Blue the Comfort Dog and Sergeant Bartkus. Photos by Kevin Wong.

Over the course of an average semester on a college campus, students experience a wide range of emotions as class assignments are due, internship deadlines approach, social circles change and professional developments are made. When these ups and downs lead to added stress and anxiety, students should seek out the support services offered at Bentley, including the Counseling Center, a trusted advisor or professor — and, of course, Blue the comfort dog.

Possibly the most adorable resource on campus, the two-and-a-half-year-old black Lab first joined University Police in 2020 after completing six months of comfort-dog training at Hero Pups, Inc., a New Hampshire based non-profit that trains and pairs support dogs with veterans and first responders throughout New England. In his training, Blue learned how to be comfortable around strangers and large crowds and was trained to remain calm, approachable and social. Those skills have served him well in his two years on campus and has made him a resource to students in need of comfort or support. 
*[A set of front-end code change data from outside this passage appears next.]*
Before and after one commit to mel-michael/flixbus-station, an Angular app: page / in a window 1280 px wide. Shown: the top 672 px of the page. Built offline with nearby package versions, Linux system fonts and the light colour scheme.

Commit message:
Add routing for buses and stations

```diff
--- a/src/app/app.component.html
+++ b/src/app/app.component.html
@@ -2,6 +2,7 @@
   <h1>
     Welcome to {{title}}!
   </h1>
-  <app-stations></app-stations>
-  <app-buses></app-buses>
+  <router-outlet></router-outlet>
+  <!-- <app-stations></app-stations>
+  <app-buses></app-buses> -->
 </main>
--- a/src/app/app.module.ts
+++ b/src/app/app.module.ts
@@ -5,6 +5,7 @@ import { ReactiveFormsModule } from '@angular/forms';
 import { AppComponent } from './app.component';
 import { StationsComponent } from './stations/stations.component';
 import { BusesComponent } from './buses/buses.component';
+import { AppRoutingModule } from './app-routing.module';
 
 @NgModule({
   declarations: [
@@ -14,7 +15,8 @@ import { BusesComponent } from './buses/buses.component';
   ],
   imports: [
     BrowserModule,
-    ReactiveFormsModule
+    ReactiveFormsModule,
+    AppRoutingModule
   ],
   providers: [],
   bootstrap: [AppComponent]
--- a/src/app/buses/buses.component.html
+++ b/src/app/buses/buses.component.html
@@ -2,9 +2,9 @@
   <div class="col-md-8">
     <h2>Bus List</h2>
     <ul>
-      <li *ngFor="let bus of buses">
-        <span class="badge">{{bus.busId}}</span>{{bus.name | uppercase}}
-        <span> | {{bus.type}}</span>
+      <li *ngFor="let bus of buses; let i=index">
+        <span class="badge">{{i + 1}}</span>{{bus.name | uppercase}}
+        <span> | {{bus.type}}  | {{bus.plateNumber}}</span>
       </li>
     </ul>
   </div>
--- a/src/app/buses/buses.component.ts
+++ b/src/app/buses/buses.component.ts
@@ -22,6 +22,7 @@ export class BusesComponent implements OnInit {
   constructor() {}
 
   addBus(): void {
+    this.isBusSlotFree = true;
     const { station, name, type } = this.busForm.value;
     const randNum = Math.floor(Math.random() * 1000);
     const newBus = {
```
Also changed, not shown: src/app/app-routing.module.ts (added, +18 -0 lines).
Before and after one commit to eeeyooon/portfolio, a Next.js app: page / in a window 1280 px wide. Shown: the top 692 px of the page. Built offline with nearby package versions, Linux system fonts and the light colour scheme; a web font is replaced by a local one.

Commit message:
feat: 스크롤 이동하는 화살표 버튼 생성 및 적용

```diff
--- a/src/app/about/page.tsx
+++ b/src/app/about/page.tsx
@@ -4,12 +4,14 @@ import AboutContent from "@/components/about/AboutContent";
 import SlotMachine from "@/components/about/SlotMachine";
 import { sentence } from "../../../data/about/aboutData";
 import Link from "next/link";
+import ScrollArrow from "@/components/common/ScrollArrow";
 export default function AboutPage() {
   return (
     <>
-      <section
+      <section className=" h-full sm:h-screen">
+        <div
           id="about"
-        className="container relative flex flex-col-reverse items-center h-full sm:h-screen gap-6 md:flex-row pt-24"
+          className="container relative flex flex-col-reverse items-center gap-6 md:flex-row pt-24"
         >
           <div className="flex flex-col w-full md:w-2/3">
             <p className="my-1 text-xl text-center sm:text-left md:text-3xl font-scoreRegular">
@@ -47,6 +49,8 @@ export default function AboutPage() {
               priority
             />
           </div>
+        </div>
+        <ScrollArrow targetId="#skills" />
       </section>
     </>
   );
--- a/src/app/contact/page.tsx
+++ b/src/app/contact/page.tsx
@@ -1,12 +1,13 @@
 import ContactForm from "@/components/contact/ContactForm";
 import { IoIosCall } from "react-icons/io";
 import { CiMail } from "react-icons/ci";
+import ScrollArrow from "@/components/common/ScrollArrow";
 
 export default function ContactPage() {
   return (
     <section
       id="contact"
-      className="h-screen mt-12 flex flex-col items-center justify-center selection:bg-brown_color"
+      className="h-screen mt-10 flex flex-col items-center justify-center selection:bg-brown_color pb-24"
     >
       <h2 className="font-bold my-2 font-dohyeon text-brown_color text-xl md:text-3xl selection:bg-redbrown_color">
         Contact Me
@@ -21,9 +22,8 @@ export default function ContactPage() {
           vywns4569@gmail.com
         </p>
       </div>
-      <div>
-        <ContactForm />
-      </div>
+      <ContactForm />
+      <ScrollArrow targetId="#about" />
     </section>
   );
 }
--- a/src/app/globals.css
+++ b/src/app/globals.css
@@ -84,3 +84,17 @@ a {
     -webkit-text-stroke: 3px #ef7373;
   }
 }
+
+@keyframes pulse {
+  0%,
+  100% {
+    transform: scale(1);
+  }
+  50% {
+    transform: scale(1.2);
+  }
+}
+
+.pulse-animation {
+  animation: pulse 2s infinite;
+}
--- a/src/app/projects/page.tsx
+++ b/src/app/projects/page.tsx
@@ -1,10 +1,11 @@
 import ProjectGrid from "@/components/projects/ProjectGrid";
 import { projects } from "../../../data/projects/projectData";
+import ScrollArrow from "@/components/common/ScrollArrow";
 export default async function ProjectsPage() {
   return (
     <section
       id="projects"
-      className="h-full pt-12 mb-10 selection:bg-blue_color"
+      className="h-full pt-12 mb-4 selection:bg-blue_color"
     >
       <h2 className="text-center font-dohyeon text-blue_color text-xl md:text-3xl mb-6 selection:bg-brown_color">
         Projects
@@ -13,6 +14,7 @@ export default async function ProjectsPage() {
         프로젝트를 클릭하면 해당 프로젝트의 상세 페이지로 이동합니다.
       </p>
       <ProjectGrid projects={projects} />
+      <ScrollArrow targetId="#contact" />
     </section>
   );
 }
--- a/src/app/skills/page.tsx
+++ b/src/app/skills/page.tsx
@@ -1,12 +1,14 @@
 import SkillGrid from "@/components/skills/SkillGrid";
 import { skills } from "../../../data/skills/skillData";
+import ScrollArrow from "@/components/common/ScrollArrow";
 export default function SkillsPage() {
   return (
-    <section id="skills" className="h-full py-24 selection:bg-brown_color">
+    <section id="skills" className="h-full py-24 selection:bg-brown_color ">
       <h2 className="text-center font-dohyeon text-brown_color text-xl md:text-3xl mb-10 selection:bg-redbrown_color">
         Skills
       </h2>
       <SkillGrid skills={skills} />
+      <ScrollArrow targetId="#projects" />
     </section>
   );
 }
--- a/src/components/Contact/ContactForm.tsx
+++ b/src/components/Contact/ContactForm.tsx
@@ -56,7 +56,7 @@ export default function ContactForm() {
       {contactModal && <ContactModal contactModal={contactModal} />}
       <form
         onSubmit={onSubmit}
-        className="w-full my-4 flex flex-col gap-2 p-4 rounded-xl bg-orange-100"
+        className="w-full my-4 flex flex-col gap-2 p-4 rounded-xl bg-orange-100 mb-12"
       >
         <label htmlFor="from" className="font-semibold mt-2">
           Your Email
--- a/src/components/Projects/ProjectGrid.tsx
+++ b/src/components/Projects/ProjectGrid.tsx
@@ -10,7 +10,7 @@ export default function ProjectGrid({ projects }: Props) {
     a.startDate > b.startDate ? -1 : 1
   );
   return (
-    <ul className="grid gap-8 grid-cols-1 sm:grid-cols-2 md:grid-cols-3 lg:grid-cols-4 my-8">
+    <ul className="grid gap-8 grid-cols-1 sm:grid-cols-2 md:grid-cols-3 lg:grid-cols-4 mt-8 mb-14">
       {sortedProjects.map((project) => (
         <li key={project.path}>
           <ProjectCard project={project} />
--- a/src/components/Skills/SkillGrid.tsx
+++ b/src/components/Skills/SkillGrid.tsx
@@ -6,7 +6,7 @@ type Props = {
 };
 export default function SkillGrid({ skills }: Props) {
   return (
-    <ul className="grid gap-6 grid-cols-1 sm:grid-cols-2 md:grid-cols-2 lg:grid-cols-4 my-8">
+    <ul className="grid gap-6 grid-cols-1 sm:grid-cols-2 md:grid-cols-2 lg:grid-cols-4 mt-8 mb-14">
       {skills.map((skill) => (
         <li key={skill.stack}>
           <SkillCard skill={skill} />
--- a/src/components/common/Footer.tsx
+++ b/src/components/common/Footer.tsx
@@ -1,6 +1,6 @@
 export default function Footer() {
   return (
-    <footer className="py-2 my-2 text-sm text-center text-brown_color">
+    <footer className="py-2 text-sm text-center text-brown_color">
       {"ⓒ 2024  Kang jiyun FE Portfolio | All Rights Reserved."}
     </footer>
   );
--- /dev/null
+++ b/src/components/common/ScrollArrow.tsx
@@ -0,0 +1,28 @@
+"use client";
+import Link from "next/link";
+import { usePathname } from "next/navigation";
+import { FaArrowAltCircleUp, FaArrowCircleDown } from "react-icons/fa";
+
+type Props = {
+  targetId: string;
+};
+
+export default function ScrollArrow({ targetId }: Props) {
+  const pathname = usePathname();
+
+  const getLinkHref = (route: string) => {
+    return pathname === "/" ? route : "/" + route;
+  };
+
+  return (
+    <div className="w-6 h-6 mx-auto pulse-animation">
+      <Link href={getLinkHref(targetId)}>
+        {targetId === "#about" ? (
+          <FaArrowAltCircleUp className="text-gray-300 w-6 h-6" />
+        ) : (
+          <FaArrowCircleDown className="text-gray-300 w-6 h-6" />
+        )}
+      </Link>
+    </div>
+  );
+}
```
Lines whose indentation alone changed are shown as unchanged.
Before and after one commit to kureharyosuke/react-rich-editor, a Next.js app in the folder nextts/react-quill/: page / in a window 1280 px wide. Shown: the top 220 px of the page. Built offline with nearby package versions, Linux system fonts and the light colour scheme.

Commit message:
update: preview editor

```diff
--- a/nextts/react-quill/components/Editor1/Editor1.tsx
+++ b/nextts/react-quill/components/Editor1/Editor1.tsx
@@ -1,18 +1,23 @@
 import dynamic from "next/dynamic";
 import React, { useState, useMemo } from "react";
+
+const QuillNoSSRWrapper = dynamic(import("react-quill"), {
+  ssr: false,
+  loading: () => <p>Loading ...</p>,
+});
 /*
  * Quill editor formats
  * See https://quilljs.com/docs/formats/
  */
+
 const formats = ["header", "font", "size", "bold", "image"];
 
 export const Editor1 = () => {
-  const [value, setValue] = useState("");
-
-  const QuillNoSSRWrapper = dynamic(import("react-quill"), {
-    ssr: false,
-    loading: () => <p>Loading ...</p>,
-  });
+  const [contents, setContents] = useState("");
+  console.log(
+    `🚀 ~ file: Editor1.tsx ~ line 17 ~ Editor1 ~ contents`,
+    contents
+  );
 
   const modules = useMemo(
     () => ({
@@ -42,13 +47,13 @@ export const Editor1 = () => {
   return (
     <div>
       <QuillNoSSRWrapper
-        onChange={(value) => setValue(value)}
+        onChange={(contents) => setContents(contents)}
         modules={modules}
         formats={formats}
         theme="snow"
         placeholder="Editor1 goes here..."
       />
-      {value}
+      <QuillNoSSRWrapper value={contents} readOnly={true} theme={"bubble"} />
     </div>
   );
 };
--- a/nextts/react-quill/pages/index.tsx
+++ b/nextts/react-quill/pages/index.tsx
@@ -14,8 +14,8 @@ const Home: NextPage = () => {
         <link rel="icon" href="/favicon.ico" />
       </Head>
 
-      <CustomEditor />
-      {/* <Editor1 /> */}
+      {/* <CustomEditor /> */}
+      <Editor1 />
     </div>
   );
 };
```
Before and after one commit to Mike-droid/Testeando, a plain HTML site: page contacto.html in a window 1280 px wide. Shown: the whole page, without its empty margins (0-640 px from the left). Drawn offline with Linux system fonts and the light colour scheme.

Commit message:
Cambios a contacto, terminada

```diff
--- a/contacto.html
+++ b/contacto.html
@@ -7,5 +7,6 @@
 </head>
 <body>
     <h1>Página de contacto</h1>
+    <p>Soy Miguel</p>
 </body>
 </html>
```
Blue stops to smell the grass. Blue’s handler, Sergeant Tobe Bartkus in University Police, helps to keep him focused and on task while making rounds together to check in on community safety and wellness on campus. A member of the Bentley community for close to six years, Sergeant Bartkus is a member of University Police’s Crisis Intervention Unit and responds to calls of students in need of medical or emotional assistance. “On college campuses over the past four to five years, there’s been a huge uptick in mental health needs and stress,” he says. University Police saw Blue as an important partner to bring on board to combat this rise in stress and anxiety, particularly in light of the COVID-19 pandemic.

On a typical day, Blue eagerly claims his spot riding shotgun in the cruiser as he and Sergeant Bartkus make their rounds and respond to calls. When he’s not on campus, Blue lives permanently with Sergeant Bartkus and his family, which includes a newborn (human) and two other dogs. At home, Blue is high energy and playful, holding his own with his two furry companions. But when he puts on his University Police work vest, the canine professional is trained to immediately snap into work mode. “Once he has the vest, he knows it’s business time,” says Sergeant Bartkus.

For this comfort dog, that means being ready to interact with a high volume of students, something that would normally tire out an untrained dog. But thanks to his time with Hero Pups, Inc. and the guidance of Sergeant Bartkus, Blue always stays calm no matter how many students, faculty or staff come to pet him.

In some cases, students reach out to University Police directly to request time with the department’s four-legged friend. In these casual encounters, Sergeant Bartkus and Blue have helped to comfort students feeling homesick, stressed or anxious — but they have also been there in more serious situations.

“Sometimes we get calls about students experiencing a panic attack or anxiety for the first time in their life,” said Sergeant Bartkus. “So Blue and I pay them a visit and bring them to the Health Center or Counseling Center to talk to someone. I always say that ‘We’re the first responder, not the last responder.’ Walking with Blue really takes their mind off how they’re feeling and keeps them calm as we get them to the assistance they need.”

I always say that ‘We’re the first responder, not the last responder.’
Sergeant Tobe Bartkus
University Police

Sergeant Bartkus always checks with students first to ensure that they are comfortable around dogs before bringing Blue to a responding call. For those who are, Sergeant Bartkus finds that petting Blue and simply being around the comfort dog has a positive effect on the student in that moment. “I can distract students from how they’re feeling for a brief time, but Blue helps to really take their mind off of what’s triggering their anxiety,” he said.

In just two years on campus, Blue has already developed quite a following. On an average day, 50 to 100 students will pet him. As University Police prepares for Blue’s third birthday this October, the department is looking forward to the many ways that Blue and Sergeant Bartkus can continue to have a “paws-itive” impact on the Bentley community.​

Need Some Blue in Your Life?

Reach out to University Police’s non-emergency line at 781-891-2201 to inquire about scheduling a time with Blue or his regularly scheduled rounds. For other support and resources, the Counseling Center is available at 781-891-2274.